_TASK BRIEF_.
From the entries, filter out every line that lacks "const" and copy the rest.

PROVIDED ENTRIES section start

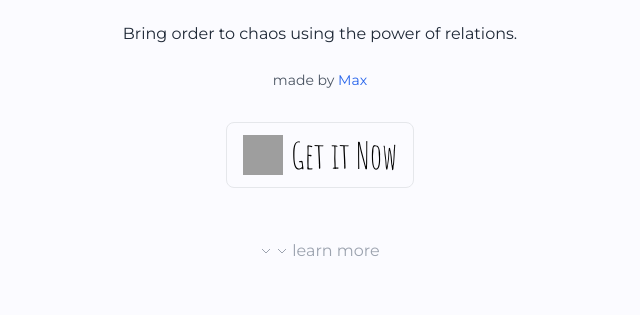
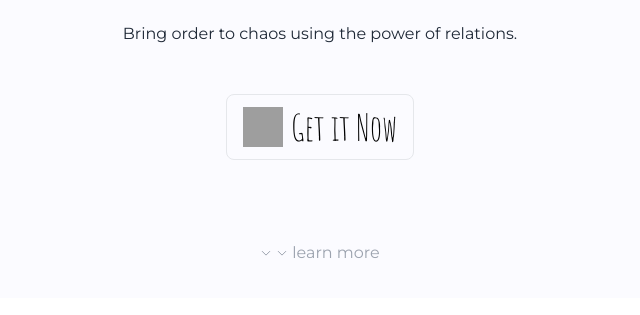
Before and after one commit to pureleap/pureleap-home, a Next.js app in the folder packages/ui/: page /gift/ai-auto-relation in a window 1280 px wide. Shown: the part 502-817 px from the top of the page, without its empty margins (320-960 px from the left). Built offline with nearby package versions, Linux system fonts and the light colour scheme; grey boxes are pictures that could not be loaded; a web font is replaced by a local one.

Commit message:
Fixing colours

```diff
--- a/packages/ui/src/components/gift/GiftHeroSection.tsx
+++ b/packages/ui/src/components/gift/GiftHeroSection.tsx
@@ -43,7 +43,7 @@ export const GiftHeroSection: React.FC<GiftHeroSectionProps> = ({ gift }) => {
 
           <p className="text-base font-sans text-gray-800 mt-4">{gift.description}</p>
         </div>
-        <p className="text-sm font-sans text-gray-600 mt-2">
+        {/* <p className="text-sm font-sans text-gray-600 mt-2">
           made by{' '}
           {gift.authors.map((author, index) => (
             <span key={index}>
@@ -53,7 +53,7 @@ export const GiftHeroSection: React.FC<GiftHeroSectionProps> = ({ gift }) => {
               {index < gift.authors.length - 1 ? ', ' : ''}
             </span>
           ))}
-        </p>
+        </p> */}
         <div className="flex justify-center mt-8">
           <a
             href={gift.link}
--- a/packages/ui/src/pages/contact-form.tsx
+++ b/packages/ui/src/pages/contact-form.tsx
@@ -117,10 +117,7 @@ const ContactForm: React.FC = () => {
       </Head>
       <Header></Header>
       <div className="font-sans">
-        <section
-          className="flex flex-col items-center justify-center pt-32 px-4 md:px-8 lg:px-16"
-          style={{ backgroundColor: '#fbfbff' }}
-        >
+        <section className="flex flex-col items-center justify-center pt-32 px-4 md:px-8 lg:px-16 bg-white">
           <h1 className="text-4xl text-center mb-16 font-serif">Contact Form</h1>
 
           <div className="max-w-2xl w-full">
--- a/packages/ui/tailwind.config.js
+++ b/packages/ui/tailwind.config.js
@@ -47,61 +47,66 @@ module.exports = {
           900: '#0000AC',
           950: '#00006E',
         },
-        orange: {
-          50: '#FFF0EB',
-          100: '#FFE5DB',
-          200: '#FFC8B3',
-          300: '#FFAF8F',
-          400: '#FF9166',
-          500: '#FF7642',
-          DEFAULT: '#FF7642',
-          600: '#FF4800',
-          700: '#C23700',
-          800: '#802400',
-          900: '#421300',
-          950: '#1F0900',
+        magenta: {
+          DEFAULT: '#d973be',
+          100: '#340e2a',
+          200: '#681d54',
+          300: '#9c2b7e',
+          400: '#ca3fa5',
+          500: '#d973be',
+          600: '#e08fcb',
+          700: '#e8abd8',
+          800: '#f0c7e5',
+          900: '#f7e3f2',
         },
         purple: {
-          50: '#F0ECF9',
-          100: '#DFD5F1',
-          200: '#C2AFE4',
-          300: '#A185D6',
-          400: '#815BC7',
-          500: '#643CB0',
-          DEFAULT: '#643CB0',
-          600: '#50308D',
-          700: '#3D246B',
-          800: '#291948',
-          900: '#140C22',
-          950: '#0B0613',
+          DEFAULT: '#7460bf',
+          100: '#161029',
+          200: '#2b2152',
+          300: '#41317b',
+          400: '#5641a3',
+          500: '#7460bf',
+          600: '#8f7fcc',
+          700: '#ab9fd9',
+          800: '#c7bfe5',
+          900: '#e3dff2',
         },
         yellow: {
-          50: '#FEF9EB',
-          100: '#FDF2D3',
-          200: '#FBE6AC',
-          300: '#F9D980',
-          400: '#F8CD59',
-          500: '#F6C02E',
-          DEFAULT: '#F6C02E',
-          600: '#E1A70A',
-          700: '#A67C07',
-          800: '#705405',
-          900: '#362802',
-          950: '#1D1601',
+          DEFAULT: '#f2c744',
+          100: '#3a2d04',
+          200: '#745908',
+          300: '#af860c',
+          400: '#e9b310',
+          500: '#f2c744',
+          600: '#f5d26a',
+          700: '#f7dd8f',
+          800: '#fae9b5',
+          900: '#fcf4da',
         },
+        orange: {
+          DEFAULT: '#f2811d',
+          100: '#331903',
+          200: '#663306',
+          300: '#994c09',
+          400: '#cc660c',
+          500: '#f2811d',
+          600: '#f4994a',
+          700: '#f7b377',
+          800: '#facca4',
+          900: '#fce6d2',
+        },
+
         red: {
-          50: '#FBE4E5',
-          100: '#F7CACA',
-          200: '#F0999A',
-          300: '#E86365',
-          400: '#E12E31',
-          500: '#BA1B1D',
-          DEFAULT: '#BA1B1D',
-          600: '#931517',
-          700: '#6F1012',
-          800: '#4C0B0C',
-          900: '#240506',
-          950: '#120303',
+          DEFAULT: '#f2561d',
+          100: '#331003',
+          200: '#662006',
+          300: '#992f09',
+          400: '#cc3f0c',
+          500: '#f2561d',
+          600: '#f4774a',
+          700: '#f79977',
+          800: '#fabba4',
+          900: '#fcddd2',
         },
       },
     },
```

PROVIDED ENTRIES section end

_EXERCISE SOLUTION_.
@@ -43,7 +43,7 @@ export const GiftHeroSection: React.FC<GiftHeroSectionProps> = ({ gift }) => {
@@ -53,7 +53,7 @@ export const GiftHeroSection: React.FC<GiftHeroSectionProps> = ({ gift }) => {
@@ -117,10 +117,7 @@ const ContactForm: React.FC = () => {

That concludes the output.